What shaped overlaps can you make with two circles which are the same size? What shapes are 'left over'? What shapes can you make when the circles are different sizes?

How many different ways can you find to join three equilateral triangles together? Can you convince us that you have found them all?

Cut four triangles from a square as shown in the picture. How many different shapes can you make by fitting the four triangles back together?

Investigate how the four L-shapes fit together to make an enlarged L-shape. You could explore this idea with other shapes too.

Investigate the smallest number of moves it takes to turn these mats upside-down if you can only turn exactly three at a time.

Our 2008 Advent Calendar has a 'Making Maths' activity for every day in the run-up to Christmas.

How many trains can you make which are the same length as Matt's, using rods that are identical?

Can you find all the different ways of lining up these Cuisenaire rods?

Find out what a "fault-free" rectangle is and try to make some of your own.

This activity challenges you to make collections of shapes. Can you give your collection a name?

Can you fit the tangram pieces into the outline of Granma T?

Place the numbers 1 to 10 in the circles so that each number is the difference between the two numbers just below it.

How can the same pieces of the tangram make this bowl before and after it was chipped? Use the interactivity to try and work out what is going on!

Use your mouse to move the red and green parts of this disc. Can you make images which show the turnings described?

Take it in turns to make a triangle on the pegboard. Can you block your opponent?

What is the greatest number of squares you can make by overlapping three squares?

Ben and his mum are planting garlic. Use the interactivity to help you find out how many cloves of garlic they might have had.

Place the numbers 1 to 6 in the circles so that each number is the difference between the two numbers just below it.

How many different rhythms can you make by putting two drums on the wheel?

Use the interactivity to help get a feel for this problem and to find out all the possible ways the balls could land.

Choose the size of your pegboard and the shapes you can make. Can you work out the strategies needed to block your opponent?

Can you fit the tangram pieces into the outlines of the chairs?

Can you logically construct these silhouettes using the tangram pieces?

Can you fit the tangram pieces into the outline of this telephone?

Can you fit the tangram pieces into the outline of Little Fung at the table?

Can you fit the tangram pieces into the outline of this brazier for roasting chestnuts?

Can you fit the tangram pieces into the outlines of these people?
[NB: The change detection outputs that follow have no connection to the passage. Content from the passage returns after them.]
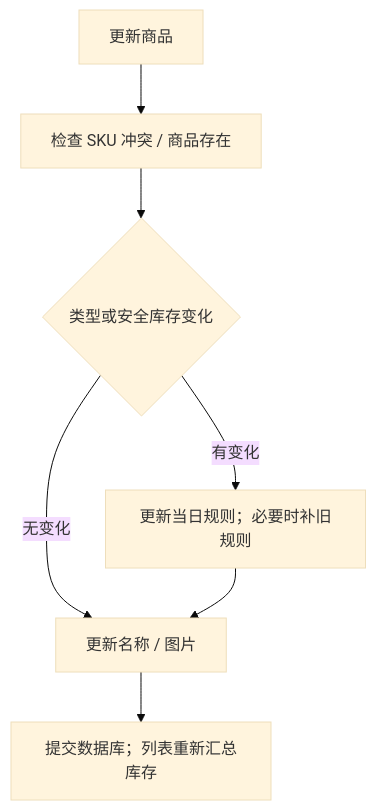
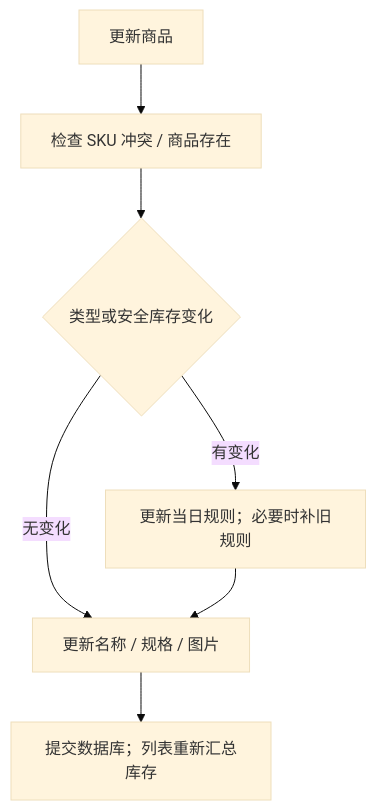
Before and after one commit to yueweiit/FastAPIProject: the second of 2 diagrams in docs/modules/products/workflow.md, drawn with Mermaid (base theme). The commit also changed other lines of this file and 27 other files, not shown here.

````diff
--- a/docs/modules/products/workflow.md
+++ b/docs/modules/products/workflow.md
@@ -44,9 +44,9 @@
 ```mermaid
 flowchart TD
     A["更新商品"] --> B["检查 SKU 冲突 / 商品存在"]
     B --> C{"类型或安全库存变化"}
-    C -->|"无变化"| E["更新名称 / 图片"]
+    C -->|"无变化"| E["更新名称 / 规格 / 图片"]
     C -->|"有变化"| D["更新当日规则；必要时补旧规则"]
     D --> E
     E --> F["提交数据库；列表重新汇总库存"]
 ```
````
Can you fit the tangram pieces into the outlines of these clocks?

Can you fit the tangram pieces into the outline of the child walking home from school?

Can you fit the tangram pieces into the outlines of the lobster, yacht and cyclist?

If you can post the triangle with either the blue or yellow colour face up, how many ways can it be posted altogether?

Complete the squares - but be warned some are trickier than they look!

Arrange any number of counters from these 18 on the grid to make a rectangle. What numbers of counters make rectangles? How many different rectangles can you make with each number of counters?

Is it possible to place 2 counters on the 3 by 3 grid so that there is an even number of counters in every row and every column? How about if you have 3 counters or 4 counters or....?

Here are some rods that are different colours. How could I make a dark green rod using yellow and white rods?

This problem is based on a code using two different prime numbers less than 10. You'll need to multiply them together and shift the alphabet forwards by the result. Can you decipher the code?

Can you work out how to balance this equaliser? You can put more than one weight on a hook.

Explore the different tunes you can make with these five gourds. What are the similarities and differences between the two tunes you are given?

A tetromino is made up of four squares joined edge to edge. Can this tetromino, together with 15 copies of itself, be used to cover an eight by eight chessboard?

You have 4 red and 5 blue counters. How many ways can they be placed on a 3 by 3 grid so that all the rows columns and diagonals have an even number of red counters?

What happens when you try and fit the triomino pieces into these two grids?

Hover your mouse over the counters to see which ones will be removed. Click to remove them. The winner is the last one to remove a counter. How you can make sure you win?